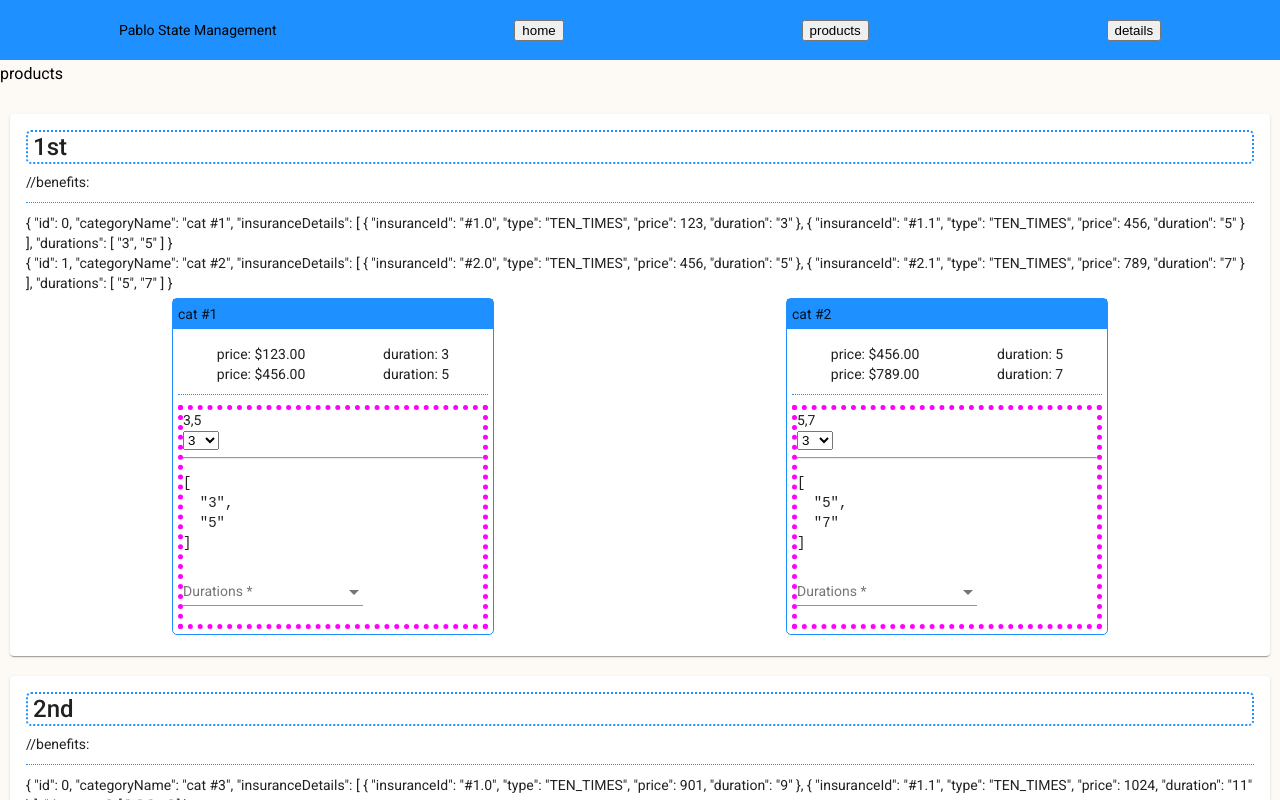
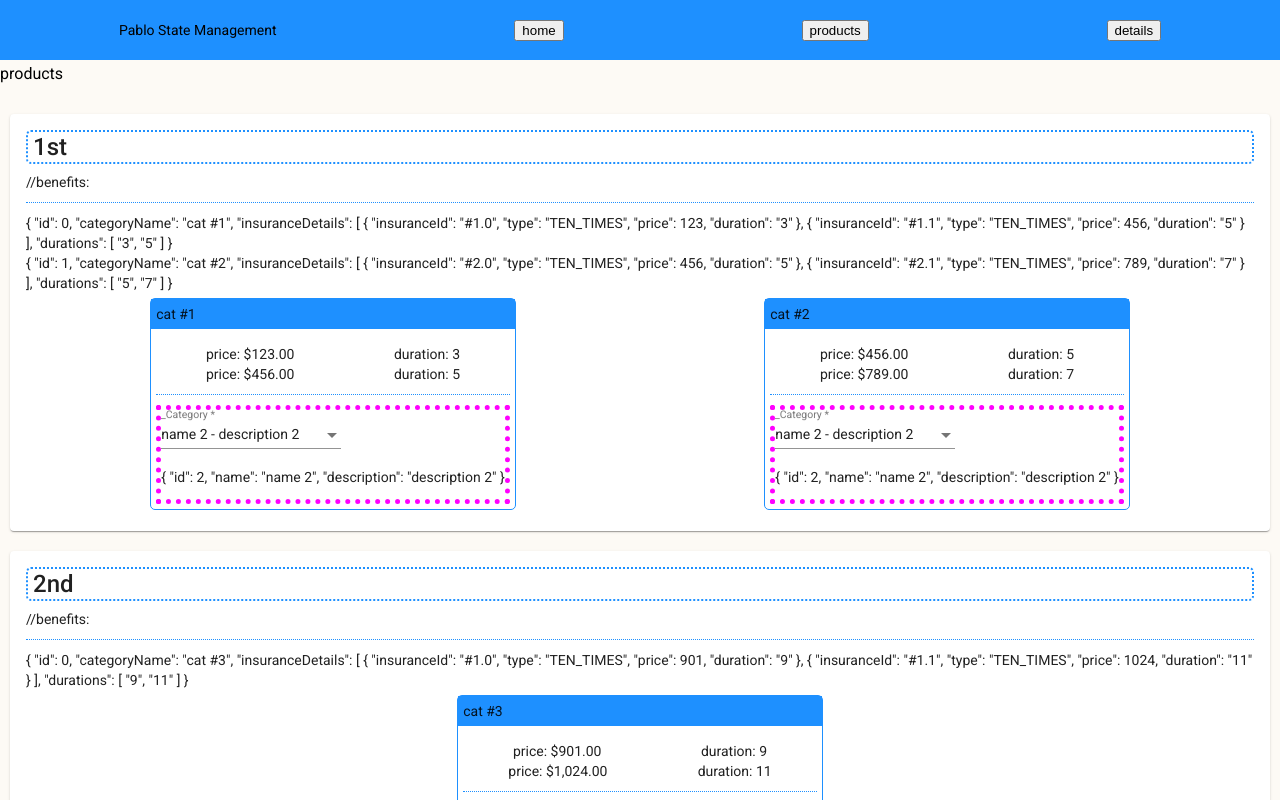
Before and after one commit to pawel-stolka/pg, an Angular app: page /products in a window 1280 px wide. Shown: the top 800 px of the page. Built offline with nearby package versions, Linux system fonts and the light colour scheme.

Commit message:
at last - works :)

```diff
--- a/src/app/features/products/categories/categories.component.html
+++ b/src/app/features/products/categories/categories.component.html
@@ -18,6 +18,23 @@
       <div class="divider"></div>
 
       <div class="select">
+        <form [formGroup]="patientCategory">
+          <mat-form-field class="full-width">
+            <mat-select placeholder="_Category" formControlName="category">
+              <mat-option>--</mat-option>
+              <mat-option
+                *ngFor="let category of patientCategories"
+                [value]="category"
+              >
+                {{ category.name }} - {{ category.description }}
+              </mat-option>
+            </mat-select>
+          </mat-form-field>
+          <p>{{patientCategory.get('category')?.value | json}}</p>
+        </form>
+      </div>
+
+      <div class="select0">
         <div>{{ category.durations }}</div>
         <!-- <ng-container *ngIf="animals.length > 0">
           <select name="items" id="items" [formControl]="animalCtrl">
@@ -32,7 +49,7 @@
               {{ durations[id] }}
             </option>
           </select>
-          <hr>
+          <hr />
 
           <pre>{{ category.durations | json }}</pre>
           <mat-form-field>
--- a/src/app/features/products/categories/categories.component.scss
+++ b/src/app/features/products/categories/categories.component.scss
@@ -1,6 +1,11 @@
 .container {
   display: flex;
   justify-content: space-around;
+}
+
+.select0 {
+  display: none;
+  // visibility: hidden;
 }
 
 .card {
--- a/src/app/features/products/categories/categories.component.ts
+++ b/src/app/features/products/categories/categories.component.ts
@@ -1,5 +1,10 @@
 import { ChangeDetectionStrategy, Component, Input } from '@angular/core';
-import { FormControl, Validators } from '@angular/forms';
+import {
+  FormBuilder,
+  FormControl,
+  FormGroup,
+  Validators,
+} from '@angular/forms';
 import { Observable, delay, of } from 'rxjs';
 import { Category } from 'src/app/services/product.service';
 
@@ -14,8 +19,41 @@ export class CategoriesComponent {
 
   durations$: Observable<string[]>;
 
-  durationForm: FormControl = new FormControl();//'bla', Validators.required);
+  durationForm: FormControl = new FormControl(); //'bla', Validators.required);
 
+  patientCategory: FormGroup; // = new FormGroup(null);
+
+  patientCategories = [
+    {
+      id: 1,
+      name: 'name 1',
+      description: 'description 1',
+    },
+    {
+      id: 2,
+      name: 'name 2',
+      description: 'description 2',
+    },
+    {
+      id: 3,
+      name: 'name 3',
+      description: 'description 3',
+    },
+  ];
+
+  constructor(private fb: FormBuilder) {
+    this.durations$ = getDurations();
+    this.patientCategory = this.fb.group({
+      category: [null, Validators.required],
+    });
+    const toSelect = this.patientCategories.find((c) => c.id == 2);
+    this.patientCategory.get('category')?.setValue(toSelect);
+  }
+
+  ngOnInit() {
+  }
+
+  /*
   animalsSub: any = null;
   animals: string[] = [];
   animalCtrl: FormControl = new FormControl();
@@ -47,16 +85,15 @@ export class CategoriesComponent {
   };
 
   getDurations = (): Observable<string[]> => of(mockDurations).pipe(delay(1500));
-
+*/
 }
 
-const mockDurations: string[] = [
-  '3', '5', '8', '11'
-]
+const getDurations = (): Observable<string[]> =>
+  of(mockDurations).pipe(delay(1500));
 
-const mockAnimals: string[] = [
-  'Lion', 'Tiger', 'Dog', 'Cat'
-]
+const mockDurations: string[] = ['3', '5', '8', '11'];
+
+const mockAnimals: string[] = ['Lion', 'Tiger', 'Dog', 'Cat'];
 
 const mockAnimals0: Animal[] = [
   { name: 'Dog', sound: 'Woof!' },
```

+ + +

Task brief
Write out all the records again, exactly, minus any pictures.

Response to this exercise
Before and after one commit to pawel-stolka/pg, an Angular app: page /products in a window 1280 px wide. Shown: the top 800 px of the page. Built offline with nearby package versions, Linux system fonts and the light colour scheme.

Commit message:
at last - works :)

```diff
--- a/src/app/features/products/categories/categories.component.html
+++ b/src/app/features/products/categories/categories.component.html
@@ -18,6 +18,23 @@
       <div class="divider"></div>
 
       <div class="select">
+        <form [formGroup]="patientCategory">
+          <mat-form-field class="full-width">
+            <mat-select placeholder="_Category" formControlName="category">
+              <mat-option>--</mat-option>
+              <mat-option
+                *ngFor="let category of patientCategories"
+                [value]="category"
+              >
+                {{ category.name }} - {{ category.description }}
+              </mat-option>
+            </mat-select>
+          </mat-form-field>
+          <p>{{patientCategory.get('category')?.value | json}}</p>
+        </form>
+      </div>
+
+      <div class="select0">
         <div>{{ category.durations }}</div>
         <!-- <ng-container *ngIf="animals.length > 0">
           <select name="items" id="items" [formControl]="animalCtrl">
@@ -32,7 +49,7 @@
               {{ durations[id] }}
             </option>
           </select>
-          <hr>
+          <hr />
 
           <pre>{{ category.durations | json }}</pre>
           <mat-form-field>
--- a/src/app/features/products/categories/categories.component.scss
+++ b/src/app/features/products/categories/categories.component.scss
@@ -1,6 +1,11 @@
 .container {
   display: flex;
   justify-content: space-around;
+}
+
+.select0 {
+  display: none;
+  // visibility: hidden;
 }
 
 .card {
--- a/src/app/features/products/categories/categories.component.ts
+++ b/src/app/features/products/categories/categories.component.ts
@@ -1,5 +1,10 @@
 import { ChangeDetectionStrategy, Component, Input } from '@angular/core';
-import { FormControl, Validators } from '@angular/forms';
+import {
+  FormBuilder,
+  FormControl,
+  FormGroup,
+  Validators,
+} from '@angular/forms';
 import { Observable, delay, of } from 'rxjs';
 import { Category } from 'src/app/services/product.service';
 
@@ -14,8 +19,41 @@ export class CategoriesComponent {
 
   durations$: Observable<string[]>;
 
-  durationForm: FormControl = new FormControl();//'bla', Validators.required);
+  durationForm: FormControl = new FormControl(); //'bla', Validators.required);
 
+  patientCategory: FormGroup; // = new FormGroup(null);
+
+  patientCategories = [
+    {
+      id: 1,
+      name: 'name 1',
+      description: 'description 1',
+    },
+    {
+      id: 2,
+      name: 'name 2',
+      description: 'description 2',
+    },
+    {
+      id: 3,
+      name: 'name 3',
+      description: 'description 3',
+    },
+  ];
+
+  constructor(private fb: FormBuilder) {
+    this.durations$ = getDurations();
+    this.patientCategory = this.fb.group({
+      category: [null, Validators.required],
+    });
+    const toSelect = this.patientCategories.find((c) => c.id == 2);
+    this.patientCategory.get('category')?.setValue(toSelect);
+  }
+
+  ngOnInit() {
+  }
+
+  /*
   animalsSub: any = null;
   animals: string[] = [];
   animalCtrl: FormControl = new FormControl();
@@ -47,16 +85,15 @@ export class CategoriesComponent {
   };
 
   getDurations = (): Observable<string[]> => of(mockDurations).pipe(delay(1500));
-
+*/
 }
 
-const mockDurations: string[] = [
-  '3', '5', '8', '11'
-]
+const getDurations = (): Observable<string[]> =>
+  of(mockDurations).pipe(delay(1500));
 
-const mockAnimals: string[] = [
-  'Lion', 'Tiger', 'Dog', 'Cat'
-]
+const mockDurations: string[] = ['3', '5', '8', '11'];
+
+const mockAnimals: string[] = ['Lion', 'Tiger', 'Dog', 'Cat'];
 
 const mockAnimals0: Animal[] = [
   { name: 'Dog', sound: 'Woof!' },
```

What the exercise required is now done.